In 1930's Austria, a young woman named Maria (Dame Julie Andrews) is failing miserably in her attempts to become a nun. When Navy Captain Georg Von Trapp (Christopher Plummer) writes to the convent asking for a governess that can handle his seven mischievous children, Maria is given the job. The Captain's wife is dead, and he is often away, and runs the household as strictly as he does the ships he sails on. The children are unhappy and resentful of the governesses that their father keeps hiring, and have managed to run each of them off one by one. When Maria arrives, she is initially met with the same hostility, but her kindness, understanding, and sense of fun soon draws them to her and brings some much-needed joy into all their lives - including the Captain's. Eventually he and Maria find themselves falling in love, even though Georg is already engaged to a Baroness and Maria is still a postulant. The romance makes them both start questioning the decisions they have made. Their ...Written by
Charmian Carr, who sadly died on September 17, 2016, was a grandmother and had written two books about her experience of making this movie. She also became a successful interior designer, once creating a mock sweet shop for Michael Jackson. She was working part-time for a doctor when she auditioned for this movie and Robert Wise got her to change her name from Farnon to Carr. See more »
The exterior front door of the Von Trapp villa, shot in Salzburg, is a double door, maybe 7ft high, with a semi-circular glass fan-light above it. The interior of that same door, shot at Fox's studios in California, has a similar double door below, but with double height solid wood paneling continuing above it. No fan-light to be seen anywhere. It's interesting to note that the back door of the villa, opening onto the rear terrace, and again seen at various points during the movie, is also a 7ft high double door with a fan-light above it, but the interior and exterior versions of this do match up. See more »

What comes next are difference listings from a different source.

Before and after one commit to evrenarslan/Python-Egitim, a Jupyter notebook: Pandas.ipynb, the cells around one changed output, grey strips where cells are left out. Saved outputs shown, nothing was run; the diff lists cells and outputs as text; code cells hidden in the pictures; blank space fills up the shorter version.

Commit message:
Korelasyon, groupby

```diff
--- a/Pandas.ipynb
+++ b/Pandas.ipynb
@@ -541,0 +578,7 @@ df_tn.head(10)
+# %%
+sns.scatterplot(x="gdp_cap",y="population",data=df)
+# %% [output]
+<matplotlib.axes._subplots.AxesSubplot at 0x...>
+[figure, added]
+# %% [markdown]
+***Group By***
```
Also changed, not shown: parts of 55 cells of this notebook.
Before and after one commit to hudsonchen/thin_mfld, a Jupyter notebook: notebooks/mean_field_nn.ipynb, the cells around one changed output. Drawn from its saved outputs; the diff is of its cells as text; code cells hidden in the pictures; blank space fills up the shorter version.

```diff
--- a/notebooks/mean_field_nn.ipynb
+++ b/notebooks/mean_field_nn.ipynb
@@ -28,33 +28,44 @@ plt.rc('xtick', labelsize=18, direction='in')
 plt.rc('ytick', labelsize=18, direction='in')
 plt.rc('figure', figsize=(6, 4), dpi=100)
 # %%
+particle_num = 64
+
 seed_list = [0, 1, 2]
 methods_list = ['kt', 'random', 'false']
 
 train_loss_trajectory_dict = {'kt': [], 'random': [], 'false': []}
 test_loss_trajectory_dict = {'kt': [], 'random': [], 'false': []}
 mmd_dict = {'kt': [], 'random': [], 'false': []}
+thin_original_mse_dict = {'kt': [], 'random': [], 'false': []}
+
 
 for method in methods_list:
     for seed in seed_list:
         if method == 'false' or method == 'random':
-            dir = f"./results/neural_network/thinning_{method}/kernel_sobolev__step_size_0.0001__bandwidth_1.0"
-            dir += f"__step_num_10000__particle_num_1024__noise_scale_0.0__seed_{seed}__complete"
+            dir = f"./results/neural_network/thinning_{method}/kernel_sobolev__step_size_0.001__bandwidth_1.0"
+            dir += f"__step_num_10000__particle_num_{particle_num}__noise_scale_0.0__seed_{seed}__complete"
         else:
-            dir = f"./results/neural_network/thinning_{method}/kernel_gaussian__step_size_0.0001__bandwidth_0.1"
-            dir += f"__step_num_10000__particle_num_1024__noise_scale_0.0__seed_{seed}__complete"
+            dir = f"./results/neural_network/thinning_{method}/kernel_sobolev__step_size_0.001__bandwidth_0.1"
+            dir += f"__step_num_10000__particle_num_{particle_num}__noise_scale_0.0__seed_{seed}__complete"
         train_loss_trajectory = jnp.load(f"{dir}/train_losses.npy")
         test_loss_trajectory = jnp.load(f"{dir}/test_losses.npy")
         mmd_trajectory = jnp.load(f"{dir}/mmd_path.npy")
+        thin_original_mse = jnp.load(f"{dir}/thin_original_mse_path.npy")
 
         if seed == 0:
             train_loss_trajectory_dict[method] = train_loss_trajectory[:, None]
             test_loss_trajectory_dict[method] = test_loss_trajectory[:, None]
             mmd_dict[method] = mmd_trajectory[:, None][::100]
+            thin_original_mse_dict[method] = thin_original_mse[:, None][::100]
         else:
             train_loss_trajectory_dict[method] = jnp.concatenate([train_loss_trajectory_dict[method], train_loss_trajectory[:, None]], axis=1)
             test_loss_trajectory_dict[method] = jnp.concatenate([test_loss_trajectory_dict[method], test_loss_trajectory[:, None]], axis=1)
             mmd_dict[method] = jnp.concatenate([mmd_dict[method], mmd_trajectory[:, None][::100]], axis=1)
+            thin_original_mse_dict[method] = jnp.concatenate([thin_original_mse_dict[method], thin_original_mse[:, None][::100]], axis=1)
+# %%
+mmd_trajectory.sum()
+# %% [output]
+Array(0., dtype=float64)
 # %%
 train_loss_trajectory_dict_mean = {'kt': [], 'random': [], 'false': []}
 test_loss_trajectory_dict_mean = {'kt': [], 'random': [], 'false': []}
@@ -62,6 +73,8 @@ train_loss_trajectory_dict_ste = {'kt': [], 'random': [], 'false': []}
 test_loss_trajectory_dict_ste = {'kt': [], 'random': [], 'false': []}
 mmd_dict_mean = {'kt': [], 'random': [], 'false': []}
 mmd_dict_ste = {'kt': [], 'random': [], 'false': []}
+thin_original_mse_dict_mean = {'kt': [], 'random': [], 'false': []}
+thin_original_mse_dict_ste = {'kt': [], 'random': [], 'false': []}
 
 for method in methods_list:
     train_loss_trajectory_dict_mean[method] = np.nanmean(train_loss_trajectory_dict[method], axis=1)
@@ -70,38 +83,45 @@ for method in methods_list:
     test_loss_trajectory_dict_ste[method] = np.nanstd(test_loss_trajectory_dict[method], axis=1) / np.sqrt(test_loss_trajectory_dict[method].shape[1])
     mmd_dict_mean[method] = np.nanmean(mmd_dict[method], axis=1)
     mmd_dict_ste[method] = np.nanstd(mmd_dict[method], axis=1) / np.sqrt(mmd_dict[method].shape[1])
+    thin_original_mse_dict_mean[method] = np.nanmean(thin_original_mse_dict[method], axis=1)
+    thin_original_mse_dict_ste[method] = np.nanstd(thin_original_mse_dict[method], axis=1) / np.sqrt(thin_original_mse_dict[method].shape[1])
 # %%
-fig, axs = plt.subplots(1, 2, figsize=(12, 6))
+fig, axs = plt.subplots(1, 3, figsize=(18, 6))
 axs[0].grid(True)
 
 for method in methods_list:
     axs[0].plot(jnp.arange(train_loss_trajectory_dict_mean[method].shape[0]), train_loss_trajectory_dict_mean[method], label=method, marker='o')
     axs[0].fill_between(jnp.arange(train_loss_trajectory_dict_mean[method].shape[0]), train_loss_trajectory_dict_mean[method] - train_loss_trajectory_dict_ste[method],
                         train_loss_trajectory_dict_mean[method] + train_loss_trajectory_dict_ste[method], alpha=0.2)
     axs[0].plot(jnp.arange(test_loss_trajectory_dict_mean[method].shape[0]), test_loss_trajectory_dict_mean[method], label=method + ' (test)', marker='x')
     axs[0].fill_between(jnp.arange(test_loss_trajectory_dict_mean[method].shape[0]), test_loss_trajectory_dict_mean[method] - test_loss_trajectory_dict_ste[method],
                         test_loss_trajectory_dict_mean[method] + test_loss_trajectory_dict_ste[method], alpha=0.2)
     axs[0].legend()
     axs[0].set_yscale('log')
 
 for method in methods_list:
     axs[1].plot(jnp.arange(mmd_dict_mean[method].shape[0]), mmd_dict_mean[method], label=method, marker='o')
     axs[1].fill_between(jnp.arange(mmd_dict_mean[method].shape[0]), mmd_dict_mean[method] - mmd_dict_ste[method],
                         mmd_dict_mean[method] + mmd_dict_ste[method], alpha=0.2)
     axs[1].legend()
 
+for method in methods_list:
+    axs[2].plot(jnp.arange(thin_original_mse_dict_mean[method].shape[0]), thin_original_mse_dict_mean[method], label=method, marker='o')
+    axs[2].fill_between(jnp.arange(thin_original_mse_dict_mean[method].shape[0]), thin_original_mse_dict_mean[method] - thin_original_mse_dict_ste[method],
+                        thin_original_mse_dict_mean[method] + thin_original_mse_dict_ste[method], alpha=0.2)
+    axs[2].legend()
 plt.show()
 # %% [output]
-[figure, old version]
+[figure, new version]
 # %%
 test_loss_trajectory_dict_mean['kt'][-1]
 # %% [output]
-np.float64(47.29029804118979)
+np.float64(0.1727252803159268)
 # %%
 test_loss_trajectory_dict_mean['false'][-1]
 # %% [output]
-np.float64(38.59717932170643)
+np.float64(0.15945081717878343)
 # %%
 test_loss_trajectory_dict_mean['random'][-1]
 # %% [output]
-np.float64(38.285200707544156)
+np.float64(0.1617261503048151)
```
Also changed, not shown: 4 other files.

The hills are alive with the sound of music / With songs they have sung for a thousand years. / The hills fill my heart with the sound of music. / My heart wants to sing every song it hears.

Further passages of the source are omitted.